BRISTOL — Trevor Bayne knows there is a lot of ground to make up in a short amount of time.
Bayne, driver of the No. 6 Roush Fenway Racing Ford, is currently sixth in the Nationwide Series point standings. He trails Chase Elliott by 52 points entering tonight’s Food City 300 at Bristol Motor Speedway.
While there are just 11 races left on the schedule, the Knoxville driver isn’t about to give up hope on winning this season’s championship.
“We want to start making up points as soon as possible,” said Bayne, the 2011 Daytona 500 champion. “We want to be a contender when it comes to (the final race at) Homestead. We want to start that this weekend at Bristol.”
After all, Bristol is the track at the very top of his list of places to win. While other drivers may put more emphasis on a pair of bigger tracks, nothing gets Bayne excited like coming to the “World’s Fastest Half-Mile,” less than two hours where he grew up.
“When you walk into Bristol, it’s a different feeling,” he said. “A lot of people grew up watching races at Indy or Daytona. Bristol was that place for me. It’s where I sat in the grandstands at four or five years old and thought, ‘I want to do this one day.’ To be out here at Bristol making laps in the top levels of NASCAR, it’s something special for me.”
He appeared Wednesday at the Food City Family Race Night in Knoxville and was motivated by seeing so many of his old friends and fans.
The desire to win is there and Bayne feels a lot more confident after the Nationwide Series has spent the last two weeks on road courses. He’s even a former pole winner at Bristol, but the high-banked oval has also been a source of frustration.
While Bayne has three top-10 finishes in the past five Bristol races, he hasn’t been close enough to the front to be competing for wins.
“Being it’s a short track, that’s kind of my style of racing even though it’s unique with all the banking,” he said. “I’m still trying to learn this place and figure out what it takes to get to victory lane.”
In two of the three most recent oval races, Bayne finished second at Chicago and third at Iowa. The biggest challenge hasn’t been the races where the car stays near the front, but when he’s racing in the pack from around the seventh to 15th positions.
“When you have a good car, those are the easier days,” he said. “You get out front and work on your race car to make it better. When you’re racing around 10th place, that’s where a lot of guys are battling.
He’s also announced a full-time move to the Sprint Cup Series next season. Still a young driver at age 23, he’s no longer a rookie at the Cup level. He has 55 career starts over the past four years in limited action for the Wood Brothers team.
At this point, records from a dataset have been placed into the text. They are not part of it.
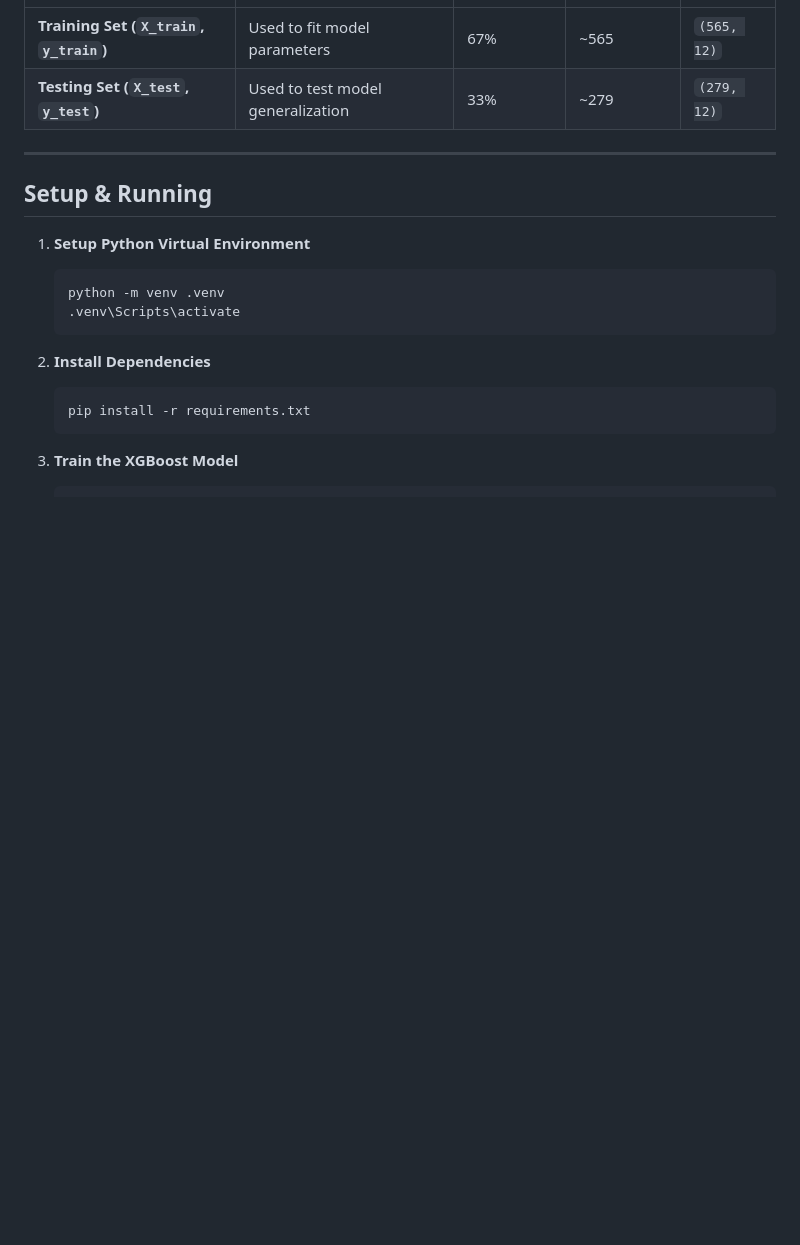
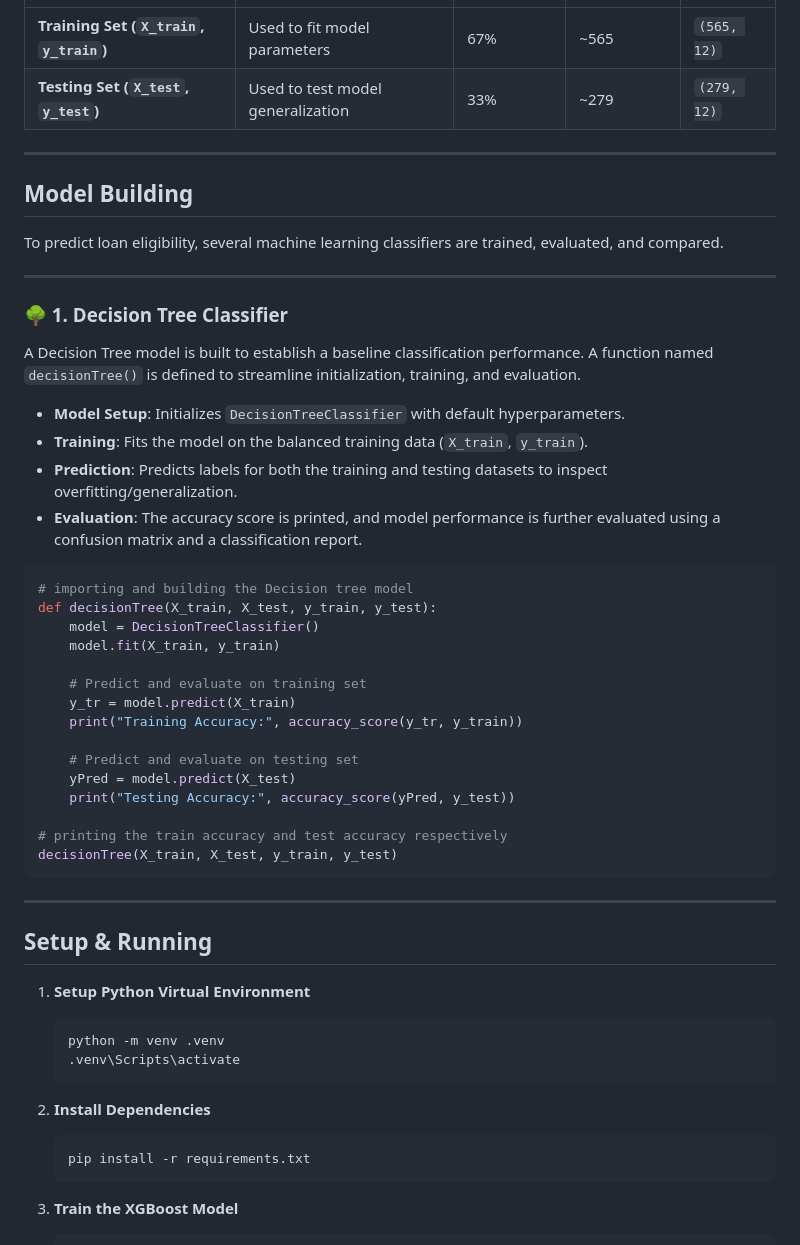
Before and after one commit to rajputhdheerajkumarsingh-ux/Smart_Lender, a Markdown page: README.md, the part around the change. Rendered like a GitHub page; blank space fills up the shorter version.

Commit message:
docs: add Decision Tree section to README

````diff
--- a/README.md
+++ b/README.md
@@ -693,6 +693,41 @@ X_test.shape
 
 ---
 
+## Model Building
+
+To predict loan eligibility, several machine learning classifiers are trained, evaluated, and compared.
+
+---
+
+### 🌳 1. Decision Tree Classifier
+
+A Decision Tree model is built to establish a baseline classification performance. A function named `decisionTree()` is defined to streamline initialization, training, and evaluation.
+
+- **Model Setup**: Initializes `DecisionTreeClassifier` with default hyperparameters.
+- **Training**: Fits the model on the balanced training data (`X_train`, `y_train`).
+- **Prediction**: Predicts labels for both the training and testing datasets to inspect overfitting/generalization.
+- **Evaluation**: The accuracy score is printed, and model performance is further evaluated using a confusion matrix and a classification report.
+
+```python
+# importing and building the Decision tree model
+def decisionTree(X_train, X_test, y_train, y_test):
+    model = DecisionTreeClassifier()
+    model.fit(X_train, y_train)
+
+    # Predict and evaluate on training set
+    y_tr = model.predict(X_train)
+    print("Training Accuracy:", accuracy_score(y_tr, y_train))
+
+    # Predict and evaluate on testing set
+    yPred = model.predict(X_test)
+    print("Testing Accuracy:", accuracy_score(yPred, y_test))
+
+# printing the train accuracy and test accuracy respectively
+decisionTree(X_train, X_test, y_train, y_test)
+```
+
+---
+
 ## Setup & Running
 
 
````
While the Daytona 500 win is their only top-five finish, they have managed a couple of top 10s since then. This season has been a struggle with an average finish of 30th place, but there is hope for the future with Bayne going to the Roush program where he will be teammates with Greg Biffle and Ricky Stenhouse Jr.
Bayne, a two-time winner on the Nationwide Series, is also working with the recently retired Mark Martin, who has signed on as a consultant with Roush.
Martin brings the experience of a 40-time Sprint Cup Series winner and a five-time champion of the International Race of Champions series. Bayne explained that Martin has been sitting in on meetings for a couple of months now.
“Mark gives his opinions whether it’s from the driver’s standpoint or his experience with race cars,” he said. “I feel he’s going to be a huge help going into my first full-time Sprint Cup season. He’s somebody I will definitely lean on. Having somebody like Mark around with the experience and wisdom, that’s something you can’t trade for anything else.”comments powered by Disqus